Posted by Debby EhrlichDec 23, 20210 Comments

The acronym “S.O.L.” aptly describes a cryptocurrency holder who has lost their digital keys. Whether you've invested five dollars or multiple millions, losing your crypto passcode (or identifiers that would otherwise grant you access) is equivalent to locking the vault and throwing away the key.

Skilled professionals may recover lost crypto passcodes for the right price. Those same professionals estimate that $4.7 billion in crypto assets remain stranded in locked accounts—suggesting that recovery of lost passcodes may be easier said than done.

The secret to accessing a locked cryptocurrency wallet is simple: don't lose the passcode. Simple as it sounds, protecting your passcodes requires a plan, and that plan requires a backup plan. Those without a thorough succession plan for their crypto assets should:

1)   Learn not to trust themselves

By all appearances, Stefan Thomas is a smart, responsible guy—smart enough that the programmer and CEO amassed $220 million in crypto assets at a young age, and responsible enough to lock his crypto passcodes in a secure hard drive. Capable as he is, Thomas somehow forgot the password to unlock his hard drive—the key to his $220 million would-be fortune.

Thomas says he’s “made peace” with his lost riches, and his story serves as an invaluable lesson to others: Don't trust yourself when it comes to cryptocurrency passcodes. Create a legal document containing passcodes for your digital assets and entrust the document to an estate-planning attorney.

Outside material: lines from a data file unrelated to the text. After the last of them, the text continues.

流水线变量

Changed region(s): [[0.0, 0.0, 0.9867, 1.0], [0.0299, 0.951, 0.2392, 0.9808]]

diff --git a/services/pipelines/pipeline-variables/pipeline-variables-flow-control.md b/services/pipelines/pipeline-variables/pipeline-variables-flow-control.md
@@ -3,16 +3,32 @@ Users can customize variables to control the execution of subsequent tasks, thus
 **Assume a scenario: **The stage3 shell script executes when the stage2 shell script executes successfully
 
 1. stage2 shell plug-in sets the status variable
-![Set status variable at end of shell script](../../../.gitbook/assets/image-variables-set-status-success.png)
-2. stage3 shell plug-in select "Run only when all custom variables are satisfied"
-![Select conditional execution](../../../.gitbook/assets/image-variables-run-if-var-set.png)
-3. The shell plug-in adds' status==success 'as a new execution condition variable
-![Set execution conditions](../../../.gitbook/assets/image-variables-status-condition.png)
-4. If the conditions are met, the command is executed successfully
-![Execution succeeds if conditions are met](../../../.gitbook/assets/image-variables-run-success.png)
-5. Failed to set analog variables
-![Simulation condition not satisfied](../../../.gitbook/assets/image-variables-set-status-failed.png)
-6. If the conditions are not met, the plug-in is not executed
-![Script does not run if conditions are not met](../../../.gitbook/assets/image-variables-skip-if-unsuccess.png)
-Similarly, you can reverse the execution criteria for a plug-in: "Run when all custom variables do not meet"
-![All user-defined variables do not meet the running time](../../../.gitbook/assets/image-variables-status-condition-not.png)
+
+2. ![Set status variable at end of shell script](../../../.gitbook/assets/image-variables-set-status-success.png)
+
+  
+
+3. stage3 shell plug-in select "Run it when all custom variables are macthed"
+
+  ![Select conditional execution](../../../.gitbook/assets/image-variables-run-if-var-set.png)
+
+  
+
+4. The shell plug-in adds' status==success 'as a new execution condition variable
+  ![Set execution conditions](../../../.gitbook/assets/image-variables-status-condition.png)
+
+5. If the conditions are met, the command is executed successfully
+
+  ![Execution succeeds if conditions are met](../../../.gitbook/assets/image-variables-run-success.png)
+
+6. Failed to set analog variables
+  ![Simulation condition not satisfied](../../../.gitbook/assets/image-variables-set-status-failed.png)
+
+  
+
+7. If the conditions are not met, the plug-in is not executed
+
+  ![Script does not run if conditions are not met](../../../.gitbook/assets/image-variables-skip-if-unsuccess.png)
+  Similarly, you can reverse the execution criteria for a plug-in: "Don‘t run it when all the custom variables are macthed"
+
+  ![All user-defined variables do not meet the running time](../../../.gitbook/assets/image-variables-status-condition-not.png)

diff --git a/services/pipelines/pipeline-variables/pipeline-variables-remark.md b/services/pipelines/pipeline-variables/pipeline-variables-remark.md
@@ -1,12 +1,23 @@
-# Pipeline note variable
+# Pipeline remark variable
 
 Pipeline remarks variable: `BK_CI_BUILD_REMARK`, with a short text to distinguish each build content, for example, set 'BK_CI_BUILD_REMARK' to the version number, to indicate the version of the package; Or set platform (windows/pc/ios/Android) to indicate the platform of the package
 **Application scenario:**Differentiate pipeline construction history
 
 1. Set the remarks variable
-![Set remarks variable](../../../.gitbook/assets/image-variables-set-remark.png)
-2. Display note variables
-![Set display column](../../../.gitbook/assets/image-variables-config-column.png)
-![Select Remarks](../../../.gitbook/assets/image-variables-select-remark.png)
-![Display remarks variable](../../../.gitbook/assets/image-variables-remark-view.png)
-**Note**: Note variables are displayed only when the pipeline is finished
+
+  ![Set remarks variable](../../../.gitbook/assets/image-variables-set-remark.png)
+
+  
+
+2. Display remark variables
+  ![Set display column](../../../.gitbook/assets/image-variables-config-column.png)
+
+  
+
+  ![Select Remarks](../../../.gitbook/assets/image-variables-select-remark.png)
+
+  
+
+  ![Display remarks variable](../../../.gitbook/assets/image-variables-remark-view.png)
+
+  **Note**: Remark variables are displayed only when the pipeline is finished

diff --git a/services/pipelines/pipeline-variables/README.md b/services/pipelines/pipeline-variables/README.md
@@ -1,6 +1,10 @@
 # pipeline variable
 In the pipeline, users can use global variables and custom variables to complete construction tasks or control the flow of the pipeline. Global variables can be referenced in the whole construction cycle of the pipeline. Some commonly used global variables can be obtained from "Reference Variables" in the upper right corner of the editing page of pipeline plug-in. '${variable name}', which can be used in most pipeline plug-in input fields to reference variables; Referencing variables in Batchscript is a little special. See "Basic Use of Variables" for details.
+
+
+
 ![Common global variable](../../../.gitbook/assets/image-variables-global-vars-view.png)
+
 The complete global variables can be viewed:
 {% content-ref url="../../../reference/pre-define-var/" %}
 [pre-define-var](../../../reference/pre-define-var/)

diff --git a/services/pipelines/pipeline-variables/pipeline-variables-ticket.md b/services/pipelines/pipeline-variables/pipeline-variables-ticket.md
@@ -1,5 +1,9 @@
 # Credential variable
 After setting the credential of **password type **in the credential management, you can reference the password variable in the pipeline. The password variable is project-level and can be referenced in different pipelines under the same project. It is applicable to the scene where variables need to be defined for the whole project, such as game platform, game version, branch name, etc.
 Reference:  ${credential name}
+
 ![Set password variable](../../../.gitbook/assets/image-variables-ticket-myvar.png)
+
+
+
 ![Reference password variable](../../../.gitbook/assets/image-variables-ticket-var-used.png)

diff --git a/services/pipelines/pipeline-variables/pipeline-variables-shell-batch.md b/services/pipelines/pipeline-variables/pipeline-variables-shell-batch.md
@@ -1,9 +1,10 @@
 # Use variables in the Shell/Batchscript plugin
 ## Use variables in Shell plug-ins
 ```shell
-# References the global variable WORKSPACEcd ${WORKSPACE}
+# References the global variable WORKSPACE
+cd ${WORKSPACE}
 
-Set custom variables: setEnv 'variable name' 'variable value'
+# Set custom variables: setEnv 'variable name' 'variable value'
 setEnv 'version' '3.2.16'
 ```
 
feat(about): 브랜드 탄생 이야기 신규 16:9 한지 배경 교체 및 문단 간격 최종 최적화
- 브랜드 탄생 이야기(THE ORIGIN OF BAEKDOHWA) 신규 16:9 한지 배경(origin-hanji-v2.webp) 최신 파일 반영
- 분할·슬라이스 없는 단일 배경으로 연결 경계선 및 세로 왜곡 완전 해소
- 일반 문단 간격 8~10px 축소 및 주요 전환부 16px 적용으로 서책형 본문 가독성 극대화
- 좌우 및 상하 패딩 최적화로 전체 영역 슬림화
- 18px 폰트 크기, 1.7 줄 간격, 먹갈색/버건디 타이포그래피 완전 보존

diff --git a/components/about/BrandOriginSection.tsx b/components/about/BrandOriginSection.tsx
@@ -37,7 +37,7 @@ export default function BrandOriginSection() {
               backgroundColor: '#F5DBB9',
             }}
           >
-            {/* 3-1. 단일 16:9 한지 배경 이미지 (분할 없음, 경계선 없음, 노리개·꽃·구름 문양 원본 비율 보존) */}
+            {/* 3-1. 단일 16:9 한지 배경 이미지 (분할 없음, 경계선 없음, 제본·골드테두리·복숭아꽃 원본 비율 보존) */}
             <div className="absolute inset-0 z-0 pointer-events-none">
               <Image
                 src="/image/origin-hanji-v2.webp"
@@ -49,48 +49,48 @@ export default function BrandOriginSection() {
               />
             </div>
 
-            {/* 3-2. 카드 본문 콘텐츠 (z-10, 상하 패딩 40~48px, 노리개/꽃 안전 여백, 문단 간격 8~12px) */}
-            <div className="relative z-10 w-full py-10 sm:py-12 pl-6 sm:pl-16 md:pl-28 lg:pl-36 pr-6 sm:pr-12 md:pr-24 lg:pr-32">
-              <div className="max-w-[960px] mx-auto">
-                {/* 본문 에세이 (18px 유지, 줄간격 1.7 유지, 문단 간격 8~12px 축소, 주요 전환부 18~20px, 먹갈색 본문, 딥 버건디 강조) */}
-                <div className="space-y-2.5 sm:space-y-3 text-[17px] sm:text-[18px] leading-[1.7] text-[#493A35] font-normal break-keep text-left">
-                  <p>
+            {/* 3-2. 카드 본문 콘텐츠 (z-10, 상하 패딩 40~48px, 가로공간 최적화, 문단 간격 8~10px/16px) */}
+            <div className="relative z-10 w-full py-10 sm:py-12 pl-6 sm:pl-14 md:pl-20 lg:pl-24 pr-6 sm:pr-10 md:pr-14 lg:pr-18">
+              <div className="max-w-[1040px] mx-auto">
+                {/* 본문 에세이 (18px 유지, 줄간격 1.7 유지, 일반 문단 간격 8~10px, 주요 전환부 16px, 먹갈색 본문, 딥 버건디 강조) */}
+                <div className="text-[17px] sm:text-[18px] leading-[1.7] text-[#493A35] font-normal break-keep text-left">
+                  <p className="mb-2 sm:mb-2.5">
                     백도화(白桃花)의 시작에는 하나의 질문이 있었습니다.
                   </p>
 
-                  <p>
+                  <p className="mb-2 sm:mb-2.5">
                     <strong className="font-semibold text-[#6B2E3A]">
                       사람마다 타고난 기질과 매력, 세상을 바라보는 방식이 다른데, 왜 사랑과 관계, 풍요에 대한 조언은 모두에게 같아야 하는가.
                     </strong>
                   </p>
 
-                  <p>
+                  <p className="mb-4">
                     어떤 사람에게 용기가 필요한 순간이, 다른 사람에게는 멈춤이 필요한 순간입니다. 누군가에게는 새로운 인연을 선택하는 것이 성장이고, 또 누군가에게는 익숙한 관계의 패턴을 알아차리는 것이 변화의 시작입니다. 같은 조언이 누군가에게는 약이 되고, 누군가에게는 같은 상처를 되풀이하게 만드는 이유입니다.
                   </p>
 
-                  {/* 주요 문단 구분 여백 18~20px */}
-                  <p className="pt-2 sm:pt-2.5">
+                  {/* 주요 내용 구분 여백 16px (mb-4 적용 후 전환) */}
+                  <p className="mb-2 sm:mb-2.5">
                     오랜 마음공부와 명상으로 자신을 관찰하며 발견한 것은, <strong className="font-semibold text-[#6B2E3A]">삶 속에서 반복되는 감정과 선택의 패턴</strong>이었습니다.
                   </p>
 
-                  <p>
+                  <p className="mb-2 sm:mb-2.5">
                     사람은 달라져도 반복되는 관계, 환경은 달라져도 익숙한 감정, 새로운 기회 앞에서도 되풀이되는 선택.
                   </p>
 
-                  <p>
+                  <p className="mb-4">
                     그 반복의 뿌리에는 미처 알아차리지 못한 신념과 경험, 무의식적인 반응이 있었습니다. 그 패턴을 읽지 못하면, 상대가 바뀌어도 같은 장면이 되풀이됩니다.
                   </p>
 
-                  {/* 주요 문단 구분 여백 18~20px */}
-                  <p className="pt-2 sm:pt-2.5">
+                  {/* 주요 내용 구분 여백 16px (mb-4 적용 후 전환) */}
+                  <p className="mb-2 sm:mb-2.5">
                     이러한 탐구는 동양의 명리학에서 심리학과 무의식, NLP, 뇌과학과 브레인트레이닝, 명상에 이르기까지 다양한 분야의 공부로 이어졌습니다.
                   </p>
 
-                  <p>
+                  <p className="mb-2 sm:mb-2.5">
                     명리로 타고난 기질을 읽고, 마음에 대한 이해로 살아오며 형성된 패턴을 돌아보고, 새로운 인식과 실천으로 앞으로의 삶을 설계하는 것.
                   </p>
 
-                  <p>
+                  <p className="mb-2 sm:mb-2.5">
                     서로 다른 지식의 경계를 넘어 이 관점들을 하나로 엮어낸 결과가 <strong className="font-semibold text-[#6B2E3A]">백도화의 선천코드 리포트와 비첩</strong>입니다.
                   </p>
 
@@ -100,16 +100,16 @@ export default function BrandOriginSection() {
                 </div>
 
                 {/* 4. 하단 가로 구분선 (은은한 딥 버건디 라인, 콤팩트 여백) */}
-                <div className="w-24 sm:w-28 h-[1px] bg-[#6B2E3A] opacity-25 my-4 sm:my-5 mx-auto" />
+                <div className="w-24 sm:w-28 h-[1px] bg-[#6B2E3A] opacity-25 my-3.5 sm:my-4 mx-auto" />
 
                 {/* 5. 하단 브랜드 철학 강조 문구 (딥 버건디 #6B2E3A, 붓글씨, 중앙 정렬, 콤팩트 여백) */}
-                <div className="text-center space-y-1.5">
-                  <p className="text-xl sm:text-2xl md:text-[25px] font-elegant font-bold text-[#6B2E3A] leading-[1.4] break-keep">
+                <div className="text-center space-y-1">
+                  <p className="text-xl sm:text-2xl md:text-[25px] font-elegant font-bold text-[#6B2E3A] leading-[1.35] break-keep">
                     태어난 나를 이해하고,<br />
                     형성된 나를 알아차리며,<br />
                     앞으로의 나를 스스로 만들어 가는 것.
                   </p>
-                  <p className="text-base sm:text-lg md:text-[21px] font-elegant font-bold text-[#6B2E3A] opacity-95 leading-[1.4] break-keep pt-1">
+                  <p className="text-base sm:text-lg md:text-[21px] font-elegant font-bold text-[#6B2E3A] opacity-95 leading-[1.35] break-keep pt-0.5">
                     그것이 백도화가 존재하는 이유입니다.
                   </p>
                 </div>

2)   Update your estate as passcodes and circumstances change

The legal document containing your crypto passcodes should note:

  • How much crypto you have
  • Where you store each coin
  • Instructions for accessing each storage location
  • That the trustee of your estate is legally entitled to the crypto under certain conditions, such as your passing

As you buy and sell crypto, move assets around, and—this one is critical—change passcodes, update your legal document accordingly.

History is littered with those who planned to add their crypto to their estate plan but simply never got around to it. Don't repeat their mistakes.

3)   Discuss your plan and practices with your trustee

Your estate plan should be detailed enough to stand on its own. Ask yourself: If I passed away today, would the trustee of my estate be able to access and distribute my crypto assets as I intend?

Even with thorough written instructions in place, you may gain much from a crypto-specific discussion with your trustee. You may ensure that they have a basic understanding of crypto and your particular assets. You may also encourage them to employ the same practices, including maintaining a thorough legal document containing all crypto passcodes.

Make Plans for Your Crypto, and Your Loved Ones, Today

Heed the tragic story of Matthew Mellon, who passed away with millions in crypto assets in cold storage, leaving uncertainty about how to access the funds. There are countless other stories like his—stories of unexpected passing, crypto fortunes lost, and loved ones deprived of financial support.

Even if you don't have a “fortune” in crypto, any amount is worth protecting. An estate planning professional will make a plan for your crypto assets today, ensuring your heirs receive all of the funds that you plan to leave them.

Call DME & Associates LLC today at 805-312-8059 for a consultation. You've got everything to lose from failure to plan—including those passcodes.